Cooling property market hits budget surplus as figures for 2019 set to be two-thirds down on last year’s, says Hong Kong financial secretary Paul Chan
- Chan said on Saturday that the fall in surplus was caused by a drop in land sales and stamp duties, and increased expenditure
A drop in land sales and increased expenditure on public services have reduced the government’s surplus to around HK$46 billion (US$5.9 billion) this year, down two-thirds from 2017-18, Financial Secretary Paul Chan Mo-po said on Saturday.
The sharp fall marks a four-year low, even though the government has enjoyed surpluses for the past 15 years.
The disclosure sparked calls from critics for the government to think twice before committing to a costly reclamation project east of Lantau Island.
Chan also hinted that the government was considering relaxing loan-to-value ratios for mortgages to help first-time homebuyers but he would not say when that might happen.
Speaking at a town hall meeting ahead of next month’s budget, the financial secretary said the surplus would be “more or less” the HK$46 billion estimated in February last year.
Chan explained the decrease was caused by a fall in land sales and stamp duties, coupled with an increase in recurrent expenditure on various public services.
Since taking office in July 2017, leader Carrie Lam Cheng Yuet-ngor has pushed social policies with higher recurrent expenditure, most notably an additional HK$7 billion for education.
Chan had indicated last year that recurrent spending would continue to rise.
Fending off calls to continue giving eligible citizens a HK$4,000 cash handout, Chan noted on Saturday: “The surplus this year is far less than that of last year … The situation is very different.”
He said he would continue to listen to the views of the public.
The 2017-18 financial year saw a record HK$138 billion surplus.
Several audience members at Saturday’s forum expressed scepticism at the high cost of the “Lantau Tomorrow Vision” reclamation scheme, and feared it might lead to a long-term deficit in public finances.
The plan, announced by Lam in her second policy address in October, has been estimated to cost more than HK$500 billion, although the government has refused to confirm the figure.
Chan said it was too early to speculate on whether the plan would cause a deficit, and urged the public to give the government the “benefit of the doubt” while awaiting more details.
“We’re confident the plan can drive revenue, and the government won’t do anything it cannot afford,” he said, stressing the cost would be incurred in one go.
Chan said the economy this year might suffer slower growth than in 2018, and circumstances remained challenging due to global uncertainty, in particular the ongoing US-China trade war.
Democratic Party lawmaker Andrew Wan Siu-kin said the government should look again at the controversial reclamation plan.
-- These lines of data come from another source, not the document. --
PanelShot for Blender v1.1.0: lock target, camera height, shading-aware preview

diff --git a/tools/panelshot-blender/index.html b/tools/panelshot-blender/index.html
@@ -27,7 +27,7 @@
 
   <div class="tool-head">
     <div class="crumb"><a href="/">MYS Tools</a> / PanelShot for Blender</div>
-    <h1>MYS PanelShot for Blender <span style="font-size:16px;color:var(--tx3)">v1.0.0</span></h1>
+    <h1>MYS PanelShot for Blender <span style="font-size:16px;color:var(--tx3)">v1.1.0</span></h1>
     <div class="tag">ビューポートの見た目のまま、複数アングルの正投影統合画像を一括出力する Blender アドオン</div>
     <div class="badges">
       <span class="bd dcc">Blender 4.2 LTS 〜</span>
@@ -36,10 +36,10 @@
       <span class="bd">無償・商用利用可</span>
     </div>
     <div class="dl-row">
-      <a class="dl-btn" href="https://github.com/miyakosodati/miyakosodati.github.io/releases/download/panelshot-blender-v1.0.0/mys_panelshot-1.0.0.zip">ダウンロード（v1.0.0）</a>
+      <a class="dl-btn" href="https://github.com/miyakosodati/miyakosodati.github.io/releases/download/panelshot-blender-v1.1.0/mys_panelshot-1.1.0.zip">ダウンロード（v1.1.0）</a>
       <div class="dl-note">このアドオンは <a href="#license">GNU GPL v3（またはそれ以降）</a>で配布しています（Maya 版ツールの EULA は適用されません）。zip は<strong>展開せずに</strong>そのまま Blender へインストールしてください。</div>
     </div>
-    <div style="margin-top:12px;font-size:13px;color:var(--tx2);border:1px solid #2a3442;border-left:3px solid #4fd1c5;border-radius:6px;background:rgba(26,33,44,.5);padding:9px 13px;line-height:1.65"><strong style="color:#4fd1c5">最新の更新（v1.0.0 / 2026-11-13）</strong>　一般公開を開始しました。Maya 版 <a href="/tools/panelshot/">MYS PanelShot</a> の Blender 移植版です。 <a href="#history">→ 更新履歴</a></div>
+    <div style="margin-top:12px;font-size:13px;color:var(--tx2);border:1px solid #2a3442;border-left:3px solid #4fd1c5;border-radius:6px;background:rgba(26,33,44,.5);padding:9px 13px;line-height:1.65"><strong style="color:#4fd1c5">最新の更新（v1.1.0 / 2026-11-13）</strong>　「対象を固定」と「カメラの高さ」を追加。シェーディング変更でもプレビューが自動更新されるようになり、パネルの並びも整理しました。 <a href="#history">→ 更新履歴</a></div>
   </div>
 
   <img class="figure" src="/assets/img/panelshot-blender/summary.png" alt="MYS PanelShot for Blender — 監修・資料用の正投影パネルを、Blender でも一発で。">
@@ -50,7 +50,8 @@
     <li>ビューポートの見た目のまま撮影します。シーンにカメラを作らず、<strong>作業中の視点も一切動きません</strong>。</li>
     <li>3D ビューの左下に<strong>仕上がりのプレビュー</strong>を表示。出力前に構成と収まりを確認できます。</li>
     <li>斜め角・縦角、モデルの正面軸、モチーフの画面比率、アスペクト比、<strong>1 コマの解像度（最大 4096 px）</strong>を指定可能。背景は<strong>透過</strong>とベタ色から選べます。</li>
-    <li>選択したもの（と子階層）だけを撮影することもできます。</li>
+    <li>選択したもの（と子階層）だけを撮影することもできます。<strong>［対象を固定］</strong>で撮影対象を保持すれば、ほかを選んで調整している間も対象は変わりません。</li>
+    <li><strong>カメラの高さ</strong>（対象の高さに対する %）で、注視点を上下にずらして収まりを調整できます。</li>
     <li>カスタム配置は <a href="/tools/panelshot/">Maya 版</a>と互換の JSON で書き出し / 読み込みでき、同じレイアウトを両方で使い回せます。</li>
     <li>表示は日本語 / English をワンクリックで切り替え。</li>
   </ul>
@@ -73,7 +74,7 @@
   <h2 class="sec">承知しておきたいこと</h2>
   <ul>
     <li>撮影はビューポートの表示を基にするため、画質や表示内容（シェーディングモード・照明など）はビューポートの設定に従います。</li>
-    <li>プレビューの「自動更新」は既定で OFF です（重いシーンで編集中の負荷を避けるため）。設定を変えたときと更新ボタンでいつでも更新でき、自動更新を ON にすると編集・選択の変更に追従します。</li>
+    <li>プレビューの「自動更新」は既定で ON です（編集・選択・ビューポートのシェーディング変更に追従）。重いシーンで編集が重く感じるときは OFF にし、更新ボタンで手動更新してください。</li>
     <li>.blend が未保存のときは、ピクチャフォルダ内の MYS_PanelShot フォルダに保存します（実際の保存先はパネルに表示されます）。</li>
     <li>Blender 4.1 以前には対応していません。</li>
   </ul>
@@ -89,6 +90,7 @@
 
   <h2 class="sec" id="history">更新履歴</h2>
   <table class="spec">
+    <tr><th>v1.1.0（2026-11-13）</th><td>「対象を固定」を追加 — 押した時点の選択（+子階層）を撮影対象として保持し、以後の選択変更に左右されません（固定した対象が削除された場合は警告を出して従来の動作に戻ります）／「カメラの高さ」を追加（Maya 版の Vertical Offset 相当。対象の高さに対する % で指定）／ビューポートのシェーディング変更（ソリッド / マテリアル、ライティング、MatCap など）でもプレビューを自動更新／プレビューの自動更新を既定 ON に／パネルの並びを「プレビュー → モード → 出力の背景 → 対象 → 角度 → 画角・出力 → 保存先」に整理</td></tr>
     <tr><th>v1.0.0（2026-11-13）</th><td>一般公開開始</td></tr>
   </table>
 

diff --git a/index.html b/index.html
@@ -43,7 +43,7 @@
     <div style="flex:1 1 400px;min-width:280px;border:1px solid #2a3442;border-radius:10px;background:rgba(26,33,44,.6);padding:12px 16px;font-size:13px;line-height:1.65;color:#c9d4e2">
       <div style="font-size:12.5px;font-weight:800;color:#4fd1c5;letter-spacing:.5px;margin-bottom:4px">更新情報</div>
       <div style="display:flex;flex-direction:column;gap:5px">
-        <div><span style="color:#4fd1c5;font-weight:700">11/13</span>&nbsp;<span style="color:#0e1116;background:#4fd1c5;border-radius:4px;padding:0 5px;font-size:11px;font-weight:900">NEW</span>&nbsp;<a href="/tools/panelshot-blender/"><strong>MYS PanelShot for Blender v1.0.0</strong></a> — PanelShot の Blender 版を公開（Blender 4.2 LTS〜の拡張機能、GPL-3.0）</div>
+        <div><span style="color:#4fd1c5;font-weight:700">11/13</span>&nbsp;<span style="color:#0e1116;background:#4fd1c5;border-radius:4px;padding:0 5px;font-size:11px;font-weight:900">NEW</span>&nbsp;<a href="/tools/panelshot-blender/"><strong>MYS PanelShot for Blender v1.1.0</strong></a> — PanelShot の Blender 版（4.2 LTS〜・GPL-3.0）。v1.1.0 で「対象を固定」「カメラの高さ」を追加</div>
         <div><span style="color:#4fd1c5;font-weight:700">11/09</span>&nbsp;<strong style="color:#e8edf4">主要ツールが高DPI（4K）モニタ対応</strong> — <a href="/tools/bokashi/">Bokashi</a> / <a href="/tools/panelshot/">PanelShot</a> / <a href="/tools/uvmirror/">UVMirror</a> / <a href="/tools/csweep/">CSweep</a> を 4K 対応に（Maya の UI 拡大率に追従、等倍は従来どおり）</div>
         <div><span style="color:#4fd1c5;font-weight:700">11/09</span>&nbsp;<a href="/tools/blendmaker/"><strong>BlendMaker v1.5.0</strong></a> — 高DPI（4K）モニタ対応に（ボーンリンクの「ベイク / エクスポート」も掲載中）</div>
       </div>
“With dark clouds looming over the economy, does the government have to be a big spender?” he said.
Wan, who pushed for cash handouts in last year’s budget, said the government would need to allocate its reserves appropriately if there was an economic downturn.
Chinese University economist Terence Chong Tai-leung believed the government was still capable of dishing out sweeteners, including another HK$4,000 to eligible citizens.
The administrative cost of the handout would be much reduced as it was not its first year, he said.
“Some HK$40 billion [surplus] is not a small amount. The actual figure may even be higher,” said Chong, who was still forecasting a surplus of HK$60 billion to HK$80 billion.
Economist Andy Kwan Cheuk-chiu, however, said officials should only provide relief measures if necessary.
He also called on the government to think again about the reclamation, which he described as a ticking bomb.
Kwan said if there were budget deficits in a few years the ability to fund the project would decrease.
“After you have committed, you can’t stop … the hidden expenditure problems would be big,” he said.
Education sector lawmaker Ip Kin-yuen said he believed the government would not revise its recurrent expenditure on education as it was a commitment the administration made.
But Ip believed officials might cut some one-off incentives.
At the meeting, Chan was twice urged to relax loan-to-value ratios for mortgages. He said the government was “very sympathetic” towards those facing hefty down payments and hinted it may consider easing ratios, especially for first-time buyers.
But he cautioned that any change would depend on the pace of downward adjustments in the housing market, the premium between the primary and secondary market, transaction volumes and the macro environment.
“We want to find a time so if this relaxation happens, the government’s intention will not be mistaken,” Chan said, adding there were no plans to relax the buyer’s stamp duty and double stamp duty that were introduced to cool housing demand.
He said he would not set a time on making a change.
Chan delivers his budget speech on February 27.